▸ Directions:
Reproduce every record below exactly as written, but leave out any pictures.

Modification records:
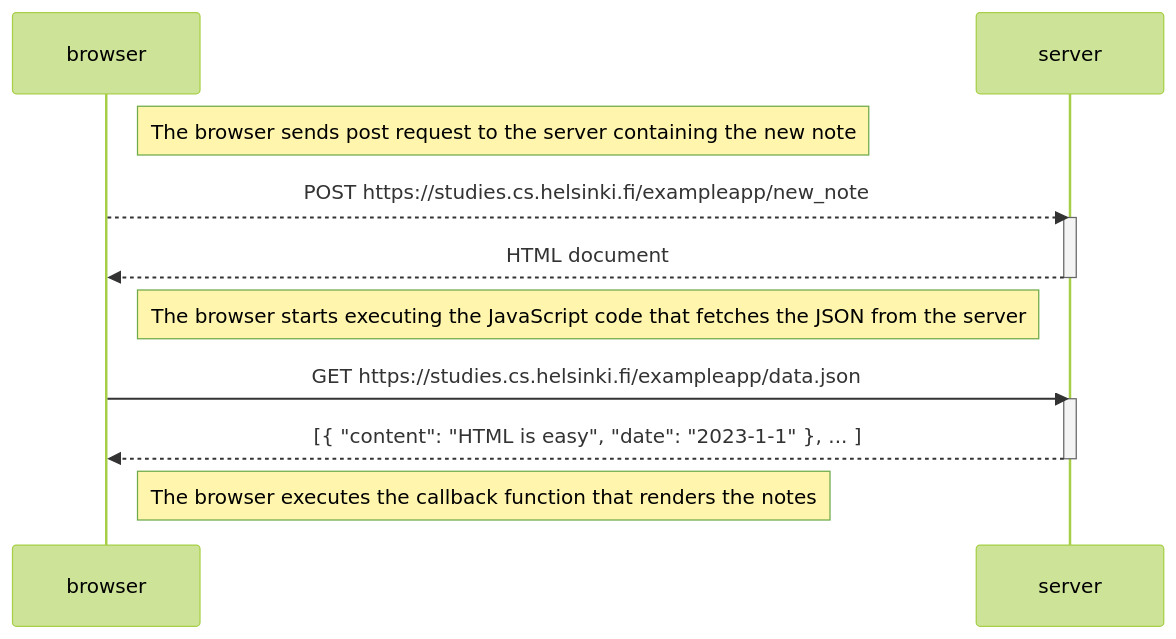
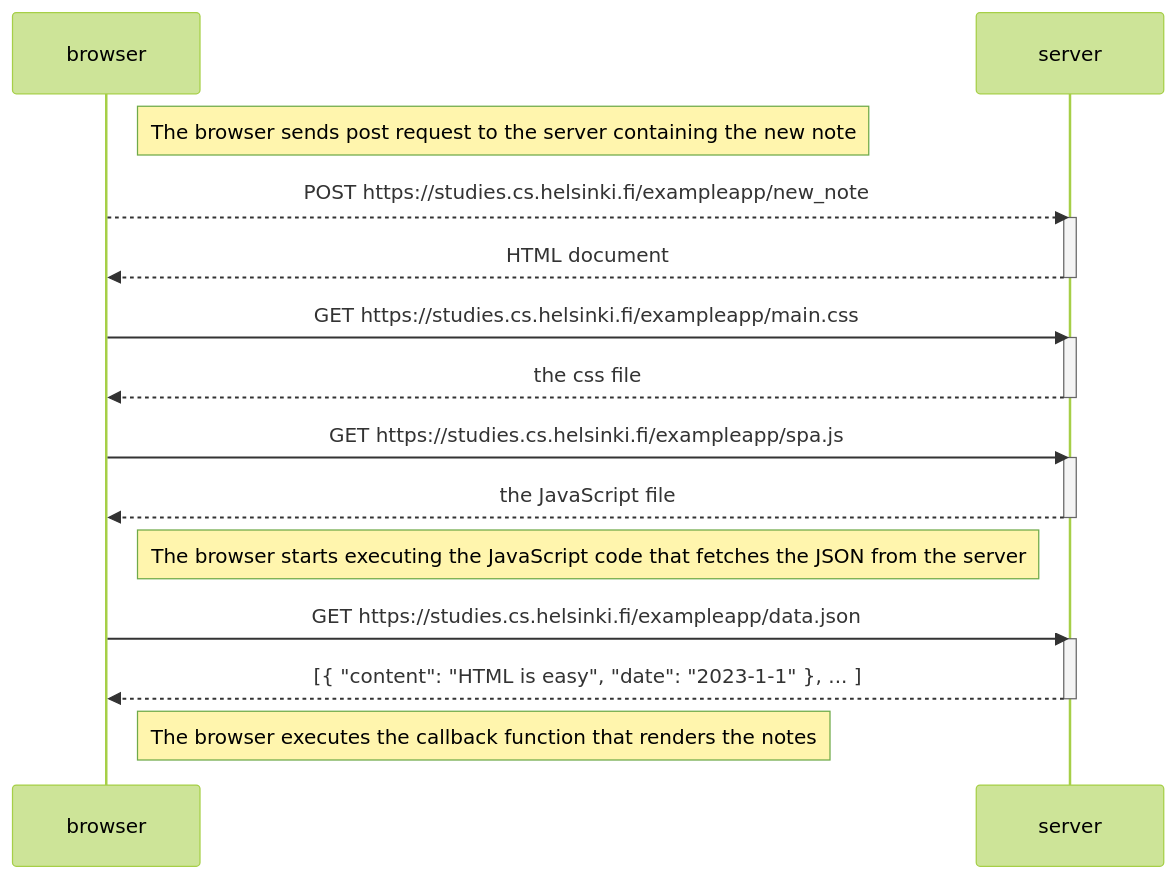
One commit to nightcn/fullstackopen changed the diagram in part0/new_note_diagram.md. Above: the diagram before and after it, drawn with Mermaid (forest theme).

````diff
--- a/part0/new_note_diagram.md
+++ b/part0/new_note_diagram.md
@@ -1,23 +1,33 @@
 ```mermaid
 
 sequenceDiagram
     participant browser
     participant server
 
     Note right of browser: The browser sends post request to the server containing the new note
 
     browser-->>server: POST https://studies.cs.helsinki.fi/exampleapp/new_note
     activate server
     server-->>browser: HTML document
     deactivate server
 
+    browser->>server: GET https://studies.cs.helsinki.fi/exampleapp/main.css
+    activate server
+    server-->>browser: the css file
+    deactivate server
+
+    browser->>server: GET https://studies.cs.helsinki.fi/exampleapp/spa.js
+    activate server
+    server-->>browser: the JavaScript file
+    deactivate server
+
     Note right of browser: The browser starts executing the JavaScript code that fetches the JSON from the server
 
     browser->>server: GET https://studies.cs.helsinki.fi/exampleapp/data.json
     activate server
     server-->>browser: [{ "content": "HTML is easy", "date": "2023-1-1" }, ... ]
     deactivate server
 
     Note right of browser: The browser executes the callback function that renders the notes
 
   ```
````
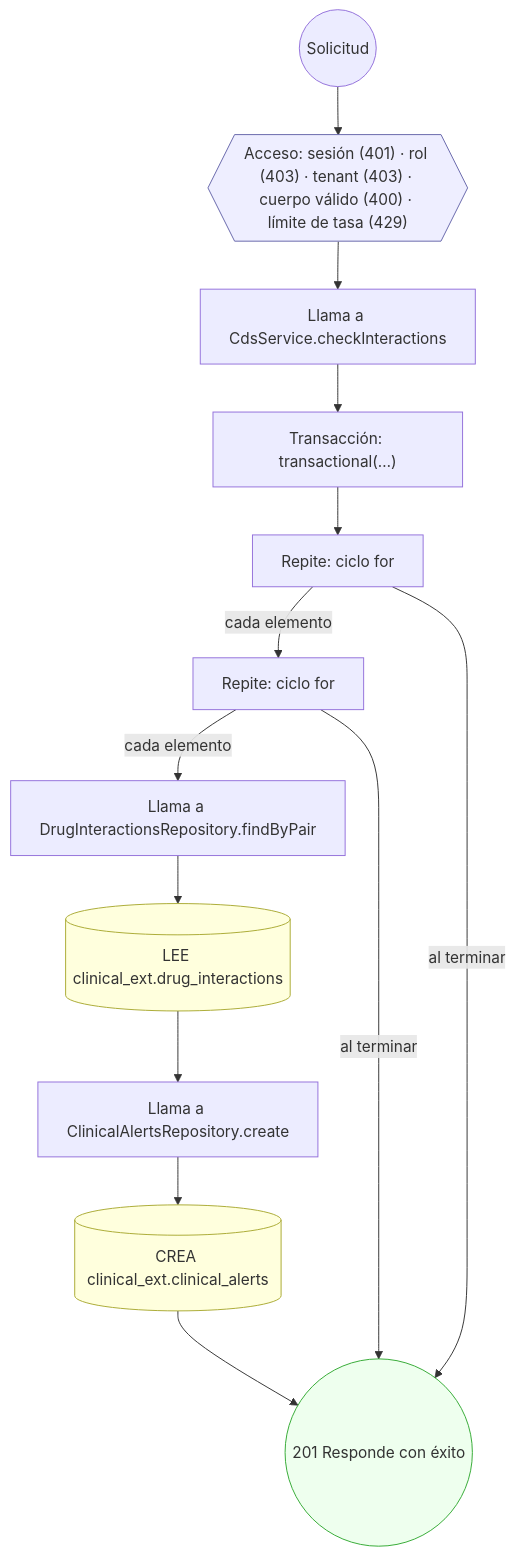
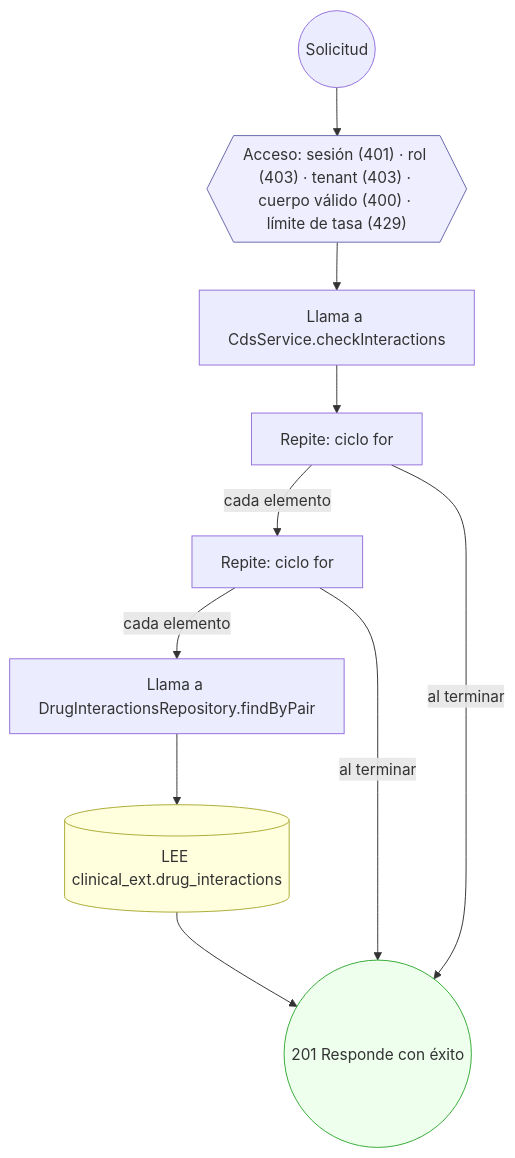
One commit to mdavila-2001/mantra-core-health-api changed the tenth of 24 diagrams in docs/inventario/flujos/clinical_ext.md. Above: the diagram before and after it, drawn with Mermaid. The commit also changed other lines of this file and 451 other files, not shown here.

````diff
--- a/docs/inventario/flujos/clinical_ext.md
+++ b/docs/inventario/flujos/clinical_ext.md
@@ -617,32 +712,26 @@
 ```mermaid
 flowchart TD
   n1(("Solicitud")):::inicio
   n2{{"Acceso: sesión (401) · rol (403) · tenant (403) · cuerpo válido (400) · límite de tasa (429)"}}:::acceso
   n1 --> n2
   n3["Llama a CdsService.checkInteractions"]:::llamada
   n2 --> n3
-  n4["Transacción: transactional(…)"]:::transaccion
+  n4["Repite: ciclo for"]:::bucle
   n3 --> n4
   n5["Repite: ciclo for"]:::bucle
-  n4 --> n5
-  n6["Repite: ciclo for"]:::bucle
+  n4 -->|"cada elemento"| n5
+  n6["Llama a DrugInteractionsRepository.findByPair"]:::llamada
   n5 -->|"cada elemento"| n6
-  n7["Llama a DrugInteractionsRepository.findByPair"]:::llamada
-  n6 -->|"cada elemento"| n7
-  n8[("LEE clinical_ext.drug_interactions")]:::efecto
+  n7[("LEE clinical_ext.drug_interactions")]:::efecto
+  n6 --> n7
+  n8(("201 Responde con éxito")):::ok
   n7 --> n8
-  n9["Llama a ClinicalAlertsRepository.create"]:::llamada
-  n8 --> n9
-  n10[("CREA clinical_ext.clinical_alerts")]:::efecto
-  n9 --> n10
-  n11(("201 Responde con éxito")):::ok
-  n10 --> n11
-  n6 -->|"al terminar"| n11
-  n5 -->|"al terminar"| n11
+  n5 -->|"al terminar"| n8
+  n4 -->|"al terminar"| n8
   classDef acceso fill:#eef,stroke:#66a
   classDef error fill:#fee,stroke:#c33
   classDef ok fill:#efe,stroke:#3a3
   classDef efecto fill:#ffd,stroke:#aa3
   classDef decision fill:#fff,stroke:#555
   classDef corte fill:#eee,stroke:#999,stroke-dasharray: 4
 ```
````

▸ Expected answer:
One commit to nightcn/fullstackopen changed the diagram in part0/new_note_diagram.md. Above: the diagram before and after it, drawn with Mermaid (forest theme).

````diff
--- a/part0/new_note_diagram.md
+++ b/part0/new_note_diagram.md
@@ -1,23 +1,33 @@
 ```mermaid
 
 sequenceDiagram
     participant browser
     participant server
 
     Note right of browser: The browser sends post request to the server containing the new note
 
     browser-->>server: POST https://studies.cs.helsinki.fi/exampleapp/new_note
     activate server
     server-->>browser: HTML document
     deactivate server
 
+    browser->>server: GET https://studies.cs.helsinki.fi/exampleapp/main.css
+    activate server
+    server-->>browser: the css file
+    deactivate server
+
+    browser->>server: GET https://studies.cs.helsinki.fi/exampleapp/spa.js
+    activate server
+    server-->>browser: the JavaScript file
+    deactivate server
+
     Note right of browser: The browser starts executing the JavaScript code that fetches the JSON from the server
 
     browser->>server: GET https://studies.cs.helsinki.fi/exampleapp/data.json
     activate server
     server-->>browser: [{ "content": "HTML is easy", "date": "2023-1-1" }, ... ]
     deactivate server
 
     Note right of browser: The browser executes the callback function that renders the notes
 
   ```
````
One commit to mdavila-2001/mantra-core-health-api changed the tenth of 24 diagrams in docs/inventario/flujos/clinical_ext.md. Above: the diagram before and after it, drawn with Mermaid. The commit also changed other lines of this file and 451 other files, not shown here.

````diff
--- a/docs/inventario/flujos/clinical_ext.md
+++ b/docs/inventario/flujos/clinical_ext.md
@@ -617,32 +712,26 @@
 ```mermaid
 flowchart TD
   n1(("Solicitud")):::inicio
   n2{{"Acceso: sesión (401) · rol (403) · tenant (403) · cuerpo válido (400) · límite de tasa (429)"}}:::acceso
   n1 --> n2
   n3["Llama a CdsService.checkInteractions"]:::llamada
   n2 --> n3
-  n4["Transacción: transactional(…)"]:::transaccion
+  n4["Repite: ciclo for"]:::bucle
   n3 --> n4
   n5["Repite: ciclo for"]:::bucle
-  n4 --> n5
-  n6["Repite: ciclo for"]:::bucle
+  n4 -->|"cada elemento"| n5
+  n6["Llama a DrugInteractionsRepository.findByPair"]:::llamada
   n5 -->|"cada elemento"| n6
-  n7["Llama a DrugInteractionsRepository.findByPair"]:::llamada
-  n6 -->|"cada elemento"| n7
-  n8[("LEE clinical_ext.drug_interactions")]:::efecto
+  n7[("LEE clinical_ext.drug_interactions")]:::efecto
+  n6 --> n7
+  n8(("201 Responde con éxito")):::ok
   n7 --> n8
-  n9["Llama a ClinicalAlertsRepository.create"]:::llamada
-  n8 --> n9
-  n10[("CREA clinical_ext.clinical_alerts")]:::efecto
-  n9 --> n10
-  n11(("201 Responde con éxito")):::ok
-  n10 --> n11
-  n6 -->|"al terminar"| n11
-  n5 -->|"al terminar"| n11
+  n5 -->|"al terminar"| n8
+  n4 -->|"al terminar"| n8
   classDef acceso fill:#eef,stroke:#66a
   classDef error fill:#fee,stroke:#c33
   classDef ok fill:#efe,stroke:#3a3
   classDef efecto fill:#ffd,stroke:#aa3
   classDef decision fill:#fff,stroke:#555
   classDef corte fill:#eee,stroke:#999,stroke-dasharray: 4
 ```
````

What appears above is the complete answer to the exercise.